A USEFUL PERSPECTIVE ON SPINAL HEALTH

While this article offers a very general look at some of the treatment options available for DDD-today and perhaps in the future-it would be an oversight not to mention some of the things you can do to slow the rate of disc degeneration and reduce its likely effects.

  1. Develop and maintain “core” muscle strength. Strong back and abdominal muscles help support your frame and reduce the likelihood of injury.
  2. Watch your posture.
  3. Drink plenty of water to stay hydrated. Your discs are mostly water, and they work best as shock absorbers when they are at maximum volume and thickness.
  4. Stay active. Movement encourages the flow of fluid and nutrients into your spinal discs.

With a growing segment of the population beginning to reach old age, both scientists and practitioners will continue to look for more and better solutions to age-related problems such as DDD. That said, it’s more important than ever for individuals to understand the role that their own lifestyle choices play in maintaining their health. These choices start with good nutrition, exercise and a basic awareness of biomechanics. Because prevention is always better than even the best cure.

Among veterans, musculoskeletal pain is one of the most common complaints, particularly low back pain (LBP). The number of veterans reporting to the Veteran’s Health Administration (VHA) with low back pain rose an average of 4.8 percent per year between 2000 and 2007, exceeding the rise in rates of diabetes, high blood pressure and depression. A survey of 15,000 veterans from the Persian Gulf War found that 45 percent reported experiencing back pain. Chiropractic services have been added to the care options for veterans, and most chiropractors providing services to veterans within the VHA reported that LBP was the primary complaint.

chiropractic for veterans with back painA study to determine the effectiveness of chiropractic care in treating veterans with LBP was performed on 171 patients who met the inclusion criteria. The average veteran was male, obese and suffering from chronic LBP (for over 6 months, on average). Most participants also presented with other physical and psychological issues. Post-Traumatic Stress Disorder (PTSD) is common in the veteran population and has been shown to contribute to chronic pain.

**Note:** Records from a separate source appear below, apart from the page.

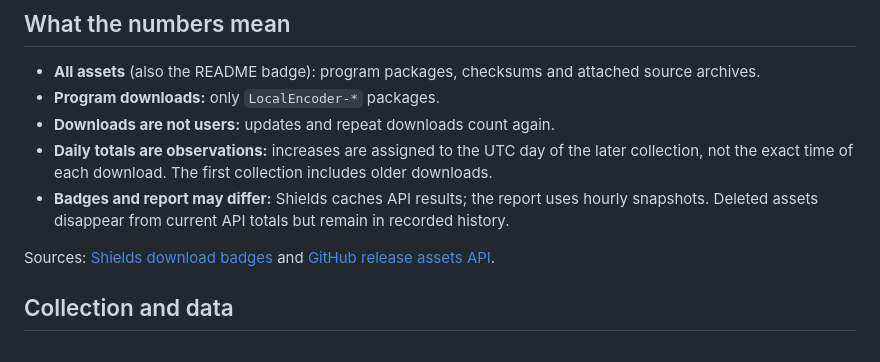
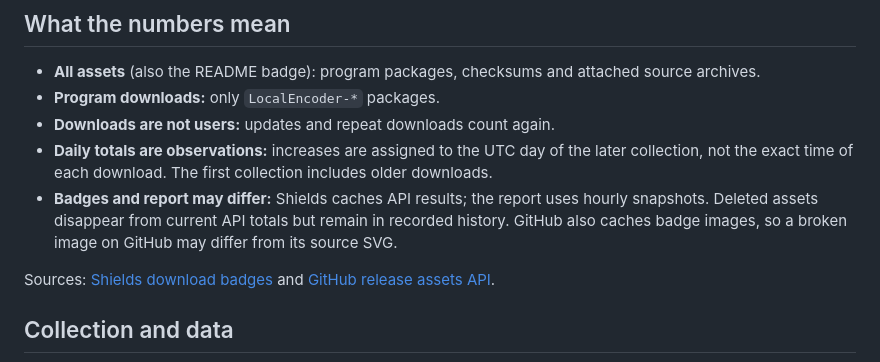
Before and after one commit to YPT-ME/Local-Encoder, a Markdown page: docs/download-statistics.md, the part around one of its changes. Rendered like a GitHub page.

```diff
--- a/docs/download-statistics.md
+++ b/docs/download-statistics.md
@@ -28,6 +28,7 @@ These badges count each named program package across releases.
   not the exact time of each download. The first collection includes older downloads.
 - **Badges and report may differ:** Shields caches API results; the report uses hourly snapshots.
   Deleted assets disappear from current API totals but remain in recorded history.
+  GitHub also caches badge images, so a broken image on GitHub may differ from its source SVG.
 
 Sources: [Shields download badges](https://shields.io/badges/git-hub-downloads-all-assets-all-releases)
 and [GitHub release assets API](https://docs.github.com/en/rest/releases/assets).
```
Also changed, not shown: other parts of docs/download-statistics.md (+1 -1 lines), README.md (+1 -1 lines).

Veterans in the study received treatment from a chiropractor in the western New York area after being referred by their primary care physician. The number of treatments given to each case during the course of the study ranged from 2 to 26, with 8.7 being the mean number of treatments per person. Treatments were performed twice a week on average, and the patient was assessed after every four treatments.
Walnut Creek chiropractors used a range of treatment modalities on the subjects, including standard adjustments, spinal mobilization and flexion distraction. Patients were also instructed on how to perform therapeutic exercises and do stretches that were tailored to their specific condition.

Pain severity was measured by the Numeric Rating Scale (NRS), which is a verbal rating by the patient on the severity of pain using a scale ranging from 0 to 10 at the time treatment is undertaken. The Back Bournemouth Questionnaire (BBQ) is a biopsychosocial measurement of low back pain symptoms consisting of 7 questions that measure pain, disability, and the affective and cognitive-behavioral aspects of musculoskeletal problems. Scores on the BBQ range from 0 to 70, with higher numbers indicating a higher severity of symptoms.

After only two chiropractic treatments, 60 percent of veterans showed a significant improvement of 37.4 points on the NRS and 34.6 points on the BBQ measurements. The researchers concluded that, “Despite high levels of service-connected disability and comorbidity, veterans’ chiropractic clinical outcomes in terms of mean percentage improvement from baseline to discharge for both NRS and BBQ were statistically significant and clinically meaningful. This study adds to the understanding of chiropractic clinical outcomes for veterans with LBP and contributes to a foundation for further research.”